John Bowen of Ripon College in Wisconsin has finally let us in on
the secret (below) that he has an antitrust Web site, one covering no less
than 72 antitrust decisions of the U.S. Supreme Court over roughly 100
years. And that he has had this site for about a decade!
If I understand his format correctly (after a preliminary visit), he
picked these 72 cases--which you'll notice average just under 1 per
year--via a single criterion, namely, that one or more of the 9 justices
DISSENTED from the Court's (majority) decision, thus creating a "debate"
situation. The opposing sides are presented via excerpts from the
conflicting opinions, majority-versus-dissent. It's obviously a marvelous
pedagogical device: John's economics students (and those of other
academics) can choose sides and bring the argument into his classroom.
Not being a lawyer (as I understand it), John has presented his site
without a line of commentary--not a clue as to what he thinks of the

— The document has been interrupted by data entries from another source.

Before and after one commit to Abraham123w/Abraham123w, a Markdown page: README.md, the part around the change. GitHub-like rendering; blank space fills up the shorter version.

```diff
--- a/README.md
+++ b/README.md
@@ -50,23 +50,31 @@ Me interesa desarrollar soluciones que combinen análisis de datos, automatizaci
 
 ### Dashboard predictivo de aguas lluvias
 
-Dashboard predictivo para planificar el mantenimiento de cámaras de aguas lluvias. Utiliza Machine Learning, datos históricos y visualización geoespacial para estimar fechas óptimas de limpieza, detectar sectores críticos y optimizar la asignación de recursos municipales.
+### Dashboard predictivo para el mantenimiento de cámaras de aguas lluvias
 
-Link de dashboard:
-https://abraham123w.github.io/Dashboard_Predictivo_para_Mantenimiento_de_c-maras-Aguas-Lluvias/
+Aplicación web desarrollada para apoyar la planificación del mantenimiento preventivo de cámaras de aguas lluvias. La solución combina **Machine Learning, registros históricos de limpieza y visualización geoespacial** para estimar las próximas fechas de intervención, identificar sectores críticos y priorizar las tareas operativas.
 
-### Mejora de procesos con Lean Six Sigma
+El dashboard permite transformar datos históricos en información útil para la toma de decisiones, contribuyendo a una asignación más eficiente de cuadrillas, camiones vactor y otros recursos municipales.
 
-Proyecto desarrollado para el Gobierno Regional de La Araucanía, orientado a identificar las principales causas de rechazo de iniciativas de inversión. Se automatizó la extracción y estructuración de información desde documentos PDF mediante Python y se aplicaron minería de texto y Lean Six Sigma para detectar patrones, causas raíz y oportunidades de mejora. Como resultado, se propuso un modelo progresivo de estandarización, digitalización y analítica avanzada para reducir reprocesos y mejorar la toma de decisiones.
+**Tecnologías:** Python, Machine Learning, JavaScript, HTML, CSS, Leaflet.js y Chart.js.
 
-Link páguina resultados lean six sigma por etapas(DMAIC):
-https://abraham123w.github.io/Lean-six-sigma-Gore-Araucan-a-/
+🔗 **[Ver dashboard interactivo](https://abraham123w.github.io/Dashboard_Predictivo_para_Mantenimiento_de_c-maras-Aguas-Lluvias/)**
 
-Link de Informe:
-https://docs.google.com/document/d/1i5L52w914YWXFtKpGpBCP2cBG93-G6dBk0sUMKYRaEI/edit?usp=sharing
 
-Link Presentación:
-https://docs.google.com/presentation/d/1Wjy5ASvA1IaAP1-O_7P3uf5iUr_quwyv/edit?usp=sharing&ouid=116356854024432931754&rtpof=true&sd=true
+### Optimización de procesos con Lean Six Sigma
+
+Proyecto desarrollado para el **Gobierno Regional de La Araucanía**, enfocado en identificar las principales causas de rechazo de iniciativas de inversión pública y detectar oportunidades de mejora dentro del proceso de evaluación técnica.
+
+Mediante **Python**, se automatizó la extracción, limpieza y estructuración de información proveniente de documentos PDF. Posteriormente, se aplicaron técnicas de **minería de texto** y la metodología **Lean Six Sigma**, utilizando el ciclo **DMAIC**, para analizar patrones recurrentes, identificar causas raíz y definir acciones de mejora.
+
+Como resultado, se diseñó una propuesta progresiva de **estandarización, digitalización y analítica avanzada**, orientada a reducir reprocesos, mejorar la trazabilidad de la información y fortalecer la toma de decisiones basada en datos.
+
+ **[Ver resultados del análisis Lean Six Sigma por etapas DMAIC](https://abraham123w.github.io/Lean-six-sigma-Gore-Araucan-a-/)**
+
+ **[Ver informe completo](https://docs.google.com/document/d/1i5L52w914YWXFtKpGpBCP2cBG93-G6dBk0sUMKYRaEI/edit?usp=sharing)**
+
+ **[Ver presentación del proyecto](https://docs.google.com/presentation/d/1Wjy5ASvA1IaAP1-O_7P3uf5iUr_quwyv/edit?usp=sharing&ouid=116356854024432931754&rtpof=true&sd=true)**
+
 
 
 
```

"economics" in these 72 cases.
For those interested in the history of U.S. antitrust law--in the
year-by-year shaping of the country's "industrial policy" by our Supreme
Court--this is a splendid resource.
For those of us who are focused on the future--on antimonopoly
policy for the world's 200 countries in the years and decades ahead--he
needs to make a small addition: He should share with the rest of us the no
doubt rich policy debate that goes on in his classroom--and in those of all
the other economics professors who use his 72 cases. In other words, he
needs to set up an online discussion group, one devoted to the pros and cons
of the "economics" the Supreme Court has favored the country with (or
inflicted on it) in its antitrust decisions of the past century. His
student "debates" here should be presented online--and thus shared with the
rest of the world.
The U.S. has roughly 1,000 federal judges. 9 on the Supreme Court,
150 or so on the 13 appellate courts, and some 800 at the trial (district)
level. Each of them has 3 to 5 "law clerks," recent graduates of the
country's most strenuous law schools who do the actual writing of our
nation's antitrust opinions. Those 1,000 judges-- and their 4,000 or so
youthful ghost writers--all have computers on their desks and doubtless also
have Internet connections. Would they "listen in" as John's students --and
others--debated the "economics" of the 72 precedents they're relying on in
their day-to-day work of raping sound antimonopoly policy? Does water run
There can be no serious antitrust reform--in any country--until the
judges have been persuaded to embrace it. Or have been stripped of their
crippling role here. Until then, Ralph is, I fear, whistlin' Dixie.
Charles Mueller, Editor
ANTITRUST LAW & ECONOMICS REVIEW
At 10:59 PM 12/3/97 -0500, you wrote:
>I've put my collection of excerpts from Supreme Court antitrust opinions,
>covering 72 cases from 1895 through 1993 in which the Court "debates"
>antitrust economics issues, on my Web page:
>Comments, questions and suggestions from members of this list are welcome.